not owned by the DeLamater’s was owned by Eliza and Charles Jones. After
their death in 1882, their daughter Mary inherited the land. Mary married
her cousin Oliver Jones and in 1884 leased some of the land to Nicholas Godfrey
for sand removal. Godfrey built several structures and the area became
know as Port Eaton. Later the Steers Sand and Gravel Company leased the
site and renamed it Sand City, a name that still applies today, though the
mining of sand ceased in 1964. To obtain additional money, she leased
Locust Grove (today, Valley Grove) to Benjamin Mitchell who opened a dance
pavilion and hotel, with a dock, picnic area and carrousel. The facility
primarily catered to excursion steamboats from New York City. Mary had six
children who later inherited the land. In 1920, her daughter Rosalie
installed a toll gate where the firehouse stands today and charged people $1 to
park for the day. She also allowed people to build and use summer
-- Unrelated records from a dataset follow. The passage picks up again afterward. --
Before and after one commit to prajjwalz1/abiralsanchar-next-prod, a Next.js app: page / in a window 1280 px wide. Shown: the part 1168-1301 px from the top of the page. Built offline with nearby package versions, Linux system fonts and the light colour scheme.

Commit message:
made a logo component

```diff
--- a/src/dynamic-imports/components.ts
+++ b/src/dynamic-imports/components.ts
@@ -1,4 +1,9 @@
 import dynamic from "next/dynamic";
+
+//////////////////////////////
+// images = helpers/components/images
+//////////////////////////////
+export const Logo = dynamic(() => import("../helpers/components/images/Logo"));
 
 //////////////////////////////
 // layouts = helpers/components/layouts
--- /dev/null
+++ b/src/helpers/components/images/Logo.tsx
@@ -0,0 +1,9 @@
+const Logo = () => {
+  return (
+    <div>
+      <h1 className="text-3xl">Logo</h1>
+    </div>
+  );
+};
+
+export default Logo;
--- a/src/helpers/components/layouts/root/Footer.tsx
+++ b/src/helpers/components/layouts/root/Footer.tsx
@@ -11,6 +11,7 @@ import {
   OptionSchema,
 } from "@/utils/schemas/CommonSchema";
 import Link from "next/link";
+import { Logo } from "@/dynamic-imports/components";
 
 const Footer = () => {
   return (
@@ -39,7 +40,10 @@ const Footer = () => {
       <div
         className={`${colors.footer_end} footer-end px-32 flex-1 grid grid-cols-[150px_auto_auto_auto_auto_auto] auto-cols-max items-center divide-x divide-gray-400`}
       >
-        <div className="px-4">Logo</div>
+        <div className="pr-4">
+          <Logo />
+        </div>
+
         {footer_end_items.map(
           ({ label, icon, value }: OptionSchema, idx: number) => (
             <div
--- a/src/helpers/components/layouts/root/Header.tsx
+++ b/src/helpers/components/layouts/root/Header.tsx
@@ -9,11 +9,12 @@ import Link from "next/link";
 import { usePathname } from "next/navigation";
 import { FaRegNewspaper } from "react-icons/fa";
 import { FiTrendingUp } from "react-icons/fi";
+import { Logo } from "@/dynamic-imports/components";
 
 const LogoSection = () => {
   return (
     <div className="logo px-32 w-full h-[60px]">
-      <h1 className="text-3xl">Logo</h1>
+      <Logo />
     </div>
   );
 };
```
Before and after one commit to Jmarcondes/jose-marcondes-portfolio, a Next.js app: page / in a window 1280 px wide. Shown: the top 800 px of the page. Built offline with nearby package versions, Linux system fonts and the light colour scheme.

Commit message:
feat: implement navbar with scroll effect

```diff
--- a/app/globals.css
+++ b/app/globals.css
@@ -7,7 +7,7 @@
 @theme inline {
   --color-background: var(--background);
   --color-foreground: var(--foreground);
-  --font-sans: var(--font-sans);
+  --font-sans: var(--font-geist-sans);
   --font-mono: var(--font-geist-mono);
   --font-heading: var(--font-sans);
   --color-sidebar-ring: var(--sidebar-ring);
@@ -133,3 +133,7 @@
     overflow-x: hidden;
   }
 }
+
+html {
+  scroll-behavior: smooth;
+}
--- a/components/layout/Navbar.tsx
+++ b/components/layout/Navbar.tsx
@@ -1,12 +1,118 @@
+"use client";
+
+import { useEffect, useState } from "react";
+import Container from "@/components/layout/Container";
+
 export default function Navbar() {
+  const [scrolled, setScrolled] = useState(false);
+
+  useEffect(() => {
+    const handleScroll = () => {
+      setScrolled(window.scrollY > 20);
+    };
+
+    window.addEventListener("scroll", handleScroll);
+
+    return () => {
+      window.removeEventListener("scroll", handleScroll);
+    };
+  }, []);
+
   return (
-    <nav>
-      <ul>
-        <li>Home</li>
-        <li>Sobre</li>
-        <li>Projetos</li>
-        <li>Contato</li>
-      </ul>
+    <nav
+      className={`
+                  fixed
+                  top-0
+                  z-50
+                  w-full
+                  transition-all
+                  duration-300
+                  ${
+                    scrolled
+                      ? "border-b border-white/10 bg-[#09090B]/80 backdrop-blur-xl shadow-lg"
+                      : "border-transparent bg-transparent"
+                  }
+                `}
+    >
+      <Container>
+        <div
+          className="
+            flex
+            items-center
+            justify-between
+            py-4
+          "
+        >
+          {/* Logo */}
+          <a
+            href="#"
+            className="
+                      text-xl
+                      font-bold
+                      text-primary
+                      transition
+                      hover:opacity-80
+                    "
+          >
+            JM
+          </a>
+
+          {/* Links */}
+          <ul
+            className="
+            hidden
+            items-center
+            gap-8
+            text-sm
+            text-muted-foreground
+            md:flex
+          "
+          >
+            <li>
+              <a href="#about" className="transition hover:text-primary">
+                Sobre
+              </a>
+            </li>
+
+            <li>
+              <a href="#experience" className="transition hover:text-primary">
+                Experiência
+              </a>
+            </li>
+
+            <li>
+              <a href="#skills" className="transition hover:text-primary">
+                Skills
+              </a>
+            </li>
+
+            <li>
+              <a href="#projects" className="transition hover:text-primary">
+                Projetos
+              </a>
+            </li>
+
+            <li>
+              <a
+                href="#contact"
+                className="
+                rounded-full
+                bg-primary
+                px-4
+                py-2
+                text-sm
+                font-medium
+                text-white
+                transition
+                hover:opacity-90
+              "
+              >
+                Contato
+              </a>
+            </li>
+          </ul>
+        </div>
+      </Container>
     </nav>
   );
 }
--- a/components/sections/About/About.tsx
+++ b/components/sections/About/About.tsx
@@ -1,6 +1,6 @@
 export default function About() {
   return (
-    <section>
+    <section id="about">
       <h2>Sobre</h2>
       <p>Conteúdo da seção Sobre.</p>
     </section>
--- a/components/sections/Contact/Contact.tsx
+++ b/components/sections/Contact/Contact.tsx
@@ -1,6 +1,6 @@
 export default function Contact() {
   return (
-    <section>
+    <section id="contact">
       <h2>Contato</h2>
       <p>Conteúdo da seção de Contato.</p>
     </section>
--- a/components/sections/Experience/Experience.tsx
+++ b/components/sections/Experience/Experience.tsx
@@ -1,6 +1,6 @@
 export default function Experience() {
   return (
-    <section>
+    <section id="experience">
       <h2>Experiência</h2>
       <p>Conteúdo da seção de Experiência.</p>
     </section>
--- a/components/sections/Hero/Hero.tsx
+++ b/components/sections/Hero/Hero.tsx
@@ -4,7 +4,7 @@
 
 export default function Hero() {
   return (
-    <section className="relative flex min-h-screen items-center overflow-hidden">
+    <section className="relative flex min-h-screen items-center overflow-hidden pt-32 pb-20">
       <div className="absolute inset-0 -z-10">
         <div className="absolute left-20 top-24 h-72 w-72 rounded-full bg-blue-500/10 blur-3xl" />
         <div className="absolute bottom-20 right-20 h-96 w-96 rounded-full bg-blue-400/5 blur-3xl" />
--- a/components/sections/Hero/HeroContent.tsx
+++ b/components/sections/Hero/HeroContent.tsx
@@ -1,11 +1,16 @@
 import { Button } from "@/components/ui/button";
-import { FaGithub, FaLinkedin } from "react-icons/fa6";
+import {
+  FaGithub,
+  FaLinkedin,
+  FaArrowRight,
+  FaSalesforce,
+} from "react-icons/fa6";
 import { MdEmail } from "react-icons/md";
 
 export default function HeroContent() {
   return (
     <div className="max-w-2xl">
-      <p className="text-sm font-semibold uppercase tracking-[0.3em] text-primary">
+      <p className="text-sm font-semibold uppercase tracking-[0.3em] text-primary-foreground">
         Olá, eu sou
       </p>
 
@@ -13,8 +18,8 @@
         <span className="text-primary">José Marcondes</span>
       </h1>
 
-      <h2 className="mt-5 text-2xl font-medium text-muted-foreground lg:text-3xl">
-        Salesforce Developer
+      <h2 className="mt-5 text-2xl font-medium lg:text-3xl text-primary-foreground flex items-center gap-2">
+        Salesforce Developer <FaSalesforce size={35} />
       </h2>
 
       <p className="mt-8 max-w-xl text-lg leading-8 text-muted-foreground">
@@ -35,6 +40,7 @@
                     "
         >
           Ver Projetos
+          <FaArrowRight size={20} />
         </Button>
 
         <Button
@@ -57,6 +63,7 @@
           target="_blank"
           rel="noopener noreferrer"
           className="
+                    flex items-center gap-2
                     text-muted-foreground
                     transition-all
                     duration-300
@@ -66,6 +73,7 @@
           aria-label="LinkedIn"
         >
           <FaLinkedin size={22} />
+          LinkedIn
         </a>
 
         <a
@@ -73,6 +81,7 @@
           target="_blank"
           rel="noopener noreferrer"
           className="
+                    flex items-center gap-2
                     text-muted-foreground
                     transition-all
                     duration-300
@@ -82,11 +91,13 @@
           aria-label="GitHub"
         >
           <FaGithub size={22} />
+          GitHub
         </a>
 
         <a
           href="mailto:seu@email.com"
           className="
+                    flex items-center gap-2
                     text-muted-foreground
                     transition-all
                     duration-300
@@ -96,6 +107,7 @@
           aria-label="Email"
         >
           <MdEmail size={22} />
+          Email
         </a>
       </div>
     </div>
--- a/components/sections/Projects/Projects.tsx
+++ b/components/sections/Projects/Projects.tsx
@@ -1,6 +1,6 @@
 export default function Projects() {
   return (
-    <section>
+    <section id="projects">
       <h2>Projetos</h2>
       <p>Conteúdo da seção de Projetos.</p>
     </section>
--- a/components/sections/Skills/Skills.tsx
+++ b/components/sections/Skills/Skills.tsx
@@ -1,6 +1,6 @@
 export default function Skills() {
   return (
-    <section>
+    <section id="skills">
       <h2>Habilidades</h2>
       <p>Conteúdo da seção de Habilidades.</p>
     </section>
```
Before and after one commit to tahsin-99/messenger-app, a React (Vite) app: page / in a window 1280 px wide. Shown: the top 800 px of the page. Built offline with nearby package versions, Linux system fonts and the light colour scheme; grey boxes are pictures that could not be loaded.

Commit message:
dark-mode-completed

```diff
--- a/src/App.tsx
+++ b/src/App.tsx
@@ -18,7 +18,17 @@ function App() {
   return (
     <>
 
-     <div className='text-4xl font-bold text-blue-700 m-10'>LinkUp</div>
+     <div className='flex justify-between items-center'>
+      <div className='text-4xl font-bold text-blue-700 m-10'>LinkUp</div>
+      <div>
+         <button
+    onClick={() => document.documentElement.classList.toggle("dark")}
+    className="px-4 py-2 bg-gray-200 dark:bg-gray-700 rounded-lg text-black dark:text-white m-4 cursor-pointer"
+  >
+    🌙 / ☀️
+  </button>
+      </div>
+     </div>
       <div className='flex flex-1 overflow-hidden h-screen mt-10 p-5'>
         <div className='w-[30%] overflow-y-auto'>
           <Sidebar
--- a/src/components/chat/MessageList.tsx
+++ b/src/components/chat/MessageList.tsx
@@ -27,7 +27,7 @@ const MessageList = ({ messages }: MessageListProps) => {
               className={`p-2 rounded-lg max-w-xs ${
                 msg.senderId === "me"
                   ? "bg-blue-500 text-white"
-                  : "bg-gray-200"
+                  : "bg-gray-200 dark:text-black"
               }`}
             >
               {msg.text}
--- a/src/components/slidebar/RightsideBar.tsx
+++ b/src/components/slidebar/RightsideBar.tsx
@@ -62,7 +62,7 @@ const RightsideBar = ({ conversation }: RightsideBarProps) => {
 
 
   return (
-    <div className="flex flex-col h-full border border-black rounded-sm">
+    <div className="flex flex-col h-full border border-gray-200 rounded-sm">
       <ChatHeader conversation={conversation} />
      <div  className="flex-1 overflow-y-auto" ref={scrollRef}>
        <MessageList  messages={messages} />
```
bungalows on the estate for a yearly fee. In 1953 the estate was
subdivided and later sold to the Eaton’s Neck Sound Corporation for $360,000.
The Eaton’s Neck Sound Corporation then resold the individual subdivided
The information presented above was compiled and
summarized from the following two sources:
“History of Eaton’s Neck” by Mary Voyse, 1955
“Faded Laurels - The History of Eatons Neck and
Asharoken” by Edward A.T. Carr, Heart of the Lakes Publishing, 1994.